According to Nielsen data, Ferrero is the number one classic boxed brand, outperforming the rest of the boxed chocolate segment with 5.8% year-on-year growth, while Ferrero Collection is hot on its heels as the number three ’special giving’ brand. Boorer says these lines attract distinct shopper sets and should therefore be stocked together to maximise the different gifting occasions all year round, as well as the growing big night in trend.
Boorer comments: "Our latest research shows that there is a real sales opportunity for premium chocolate beyond gifting, as consumers are seeing special treats as a must-have for informal nights in.
"With 68% of consumers now dining in more often, and open-plan kitchens becoming increasingly popular for entertaining at home, the ’new special occasion’ is emerging. This is about taste, appeal and sharing as consumers create precious but relaxed moments with friends and family."
Ferrero claims to be the "leader in special" and the only brand with scale across all special need states. "By stocking a range of Ferrero’s best sellers, forecourt retailers can capitalise on special sales opportunities all year round and drive category value," says Boorer.

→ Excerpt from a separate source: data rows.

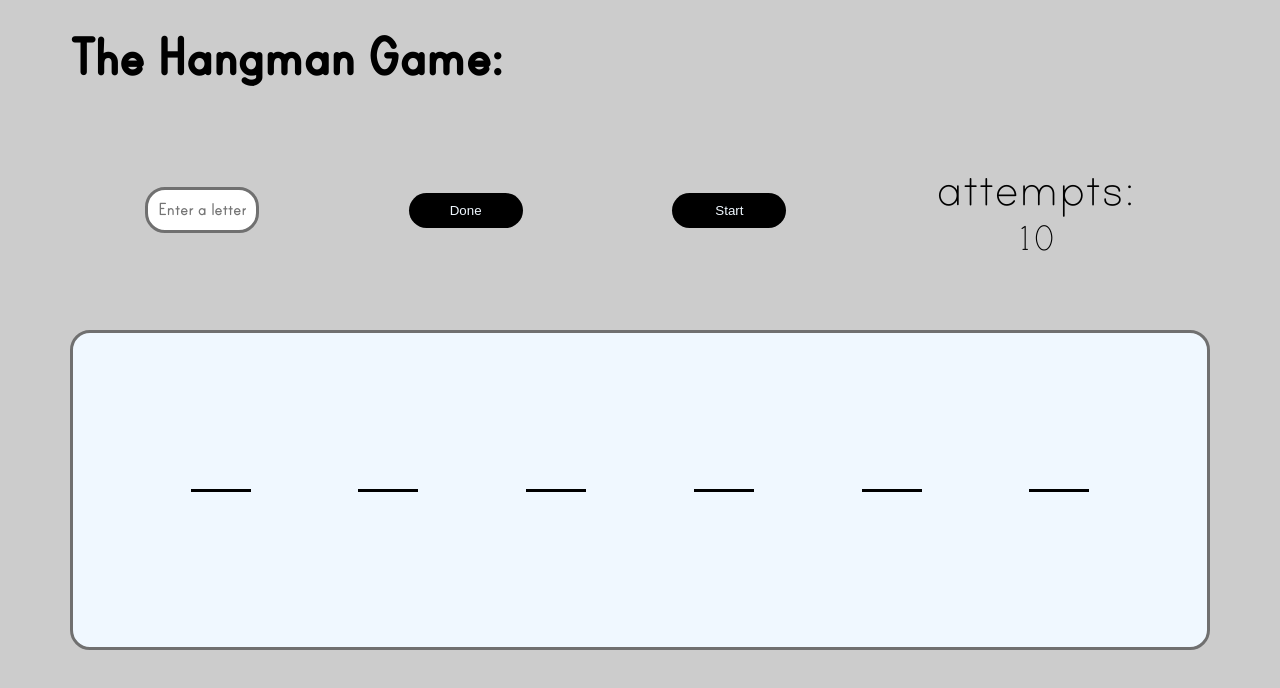
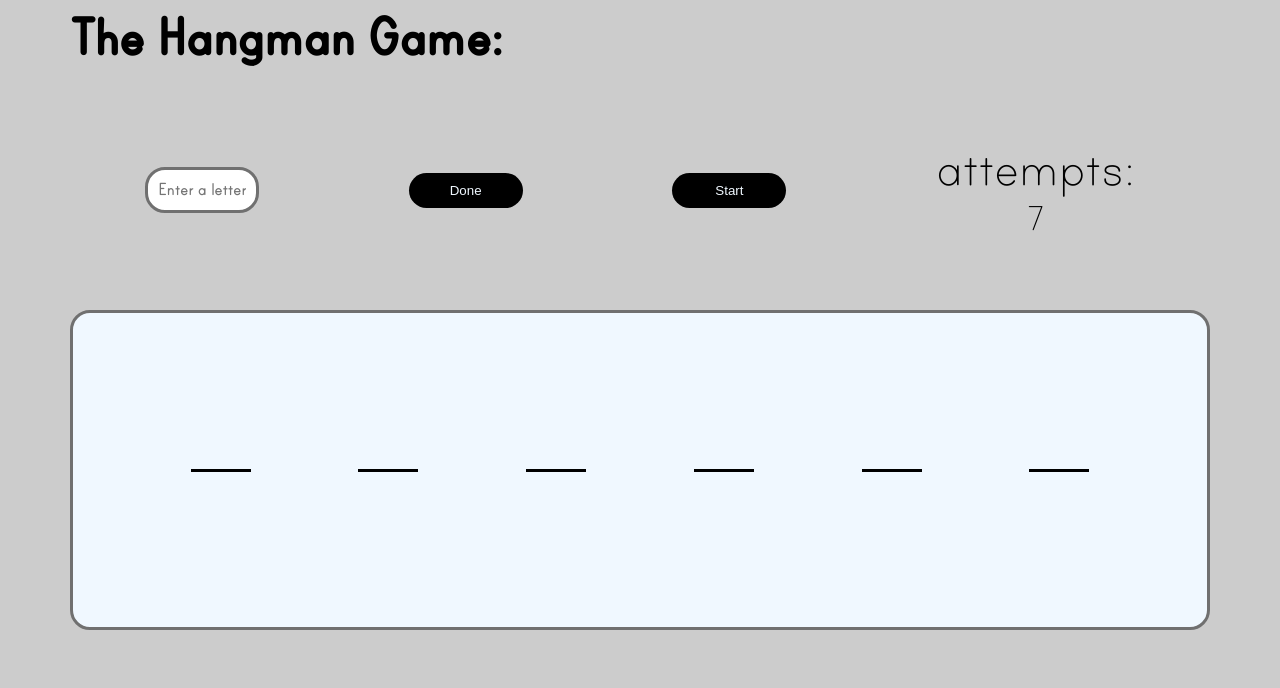
Before and after one commit to MohammadAlAgha/hangman-game, a plain HTML site: page index.html in a window 1280 px wide. Both pictures are taken after a click on the button "Start". Drawn offline with Linux system fonts and the light colour scheme.

Commit message:
Fixed the restart in the middle of the game issue

```diff
--- a/index.html
+++ b/index.html
@@ -16,7 +16,7 @@
         <button class="done" id="start">Start</button>
         <div>
           <div class="attempts">attempts:</div>
-          <div class="try" id="try">10</div>
+          <div class="try" id="try">7</div>
         </div>
       </div>
       <div class="word" id="word"></div>
--- a/styles.css
+++ b/styles.css
@@ -18,6 +18,7 @@
 body {
   font-family: all;
   background-color: rgb(204, 204, 204);
+  overflow-y: hidden;
 }
 
 .header {
@@ -89,7 +90,7 @@ input {
 }
 
 .message {
-  margin-top: 40px;
+  margin-top: 20px;
   height: 10%;
   width: 100%;
   font-size: 40px;
@@ -99,5 +100,5 @@ input {
 h1 {
   font-family: bold;
   font-size: 60px;
-  margin-top: 30px;
+  margin-top: 10px;
 }
--- a/styles.js
+++ b/styles.js
@@ -32,33 +32,47 @@ const words = [
   "dictionaries",
 ];
 
+let blur = document.getElementById("blur");
+let rand = 0;
+
 start.addEventListener("click", restart);
-
-function restart() {
-  attempts.innerHTML = 10;
-  message.innerHTML = "";
-  blank.innerHTML = "";
-  steps = 0;
-
-  let rand = words[Math.floor(Math.random() * words.length)];
-  for (let i = 0; i < rand.length; i++) {
-    blank.innerHTML += `<div class="dash""><div class="blur"  id="blur-${i}">${rand[i]}</div></div>`;
-  }
-  const blur = document.getElementById("blur");
 const rules = {
   found: false,
   steps: rand.length,
   game: true,
 }; //dictionary
-  done.addEventListener("click", check);
+
+function restart() {
+  attempts.innerHTML = 7;
+  message.innerHTML = "";
+  blank.innerHTML = "";
+
+  let randomIndex = Math.floor(Math.random() * words.length);
+
+  rand = words[randomIndex];
+
+  rules.found = false;
+  rules.steps = rand.length;
+  rules.game = true;
+
+  for (let i = 0; i < rand.length; i++) {
+    blank.innerHTML += `<div class="dash""><div class="blur"  id="blur-${i}">${rand[i]}</div></div>`;
+  }
+
+  blur = document.getElementById("blur");
+}
+
+done.addEventListener("click", () => check());
+
 function check() {
   if (answer.value.length == 1) {
     if (rules.game) {
-        if (attempts.innerHTML != 0) {
+      if (attempts.innerHTML != "0") {
         for (let i = 0; i < rand.length; i++) {
           if (answer.value == rand[i]) {
             const blurry = document.getElementById("blur-" + i);
             blurry.classList.remove("blur");
+            console.log(blurry);
             rules.found = true;
             rules.steps -= 1;
           }
@@ -71,6 +85,7 @@ function restart() {
         if (rules.found == false) {
           if (attempts.innerHTML != 1) {
             attempts.innerHTML -= 1;
+            message.innerHTML = "Wrong answer,try again.";
           } else {
             message.innerHTML = "You Lost :( ,  try again.";
             rules.game = false;
@@ -83,6 +98,8 @@ function restart() {
     message.innerHTML = "Please enter one letter";
     start.innerHTML = "Restart";
   }
+
+  answer.value = "";
 }
-  blur.innerHTML = null;
-}
+
+if (blur !== null) blur.innerHTML = "";
```
Lines whose indentation alone changed are shown as unchanged.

The Ferrero Collection 16-pack, growing by 52.6% annually (Nielsen), is a great premium gift for a loved one, and now includes Raffaello, to appeal to the more mature, upmarket shopper. Finally, Ferrero Rocher 16-pack is a top seller and is popular all year round.
Cadbury’s first new countline brand since the 1990s is already worth almost £3m (Kantar Worldpanel). Cadbury Crispello comprises three crispy wafer shells, filled with a light creamy centre and covered in Cadbury milk chocolate.
Mars has launched Galaxy Counters in a singles format as a permanent addition to its range.
Toffifee the hazelnut in a caramel cup with a hazelnut chocolate filling, topped with chocolate will be backed by TV advertising this year.
Kit Kat Chunky is currently supported by the Choose a Chunky Champion campaign where consumers vote for their favourite new Chunky variety, either mint, coconut, hazelnut or choc fudge.
Don’t forget the mints
Bendicks is a premium selection of dark mint chocolates designed to impress. Its brand owner Storck says its stamp of royal patronage is the guarantee of authenticity and quality sought by discerning consumers.
The brand is worth over £5.4m and continues to grow (Nielsen).
Mint Collection, described as a "must for all sharing occasions" is an assortment of dark mint chocolates including the famous Bendicks Bittermint. It is the UK’s number one mint selection, worth over £3m, with sales growth of 6%.
Meanwhile, Bittermints combine an intense mint fondant with chocolate made from 95% cocoa solids. The brand is worth over £2.2m and is growing 16% year-on-year, which is 12% ahead of the category. And Bendicks Mint Crisps are dark chocolates packed with crisp honeycomb pieces infused with peppermint oil.
Bendicks-branded taxis will continue to support the brand in London throughout the year. In addition, Bendicks will be participating in the Coronation festival in July 2013. This is a showcase of the best of British excellence and tradition, and will be held in the gardens of Buckingham Palace.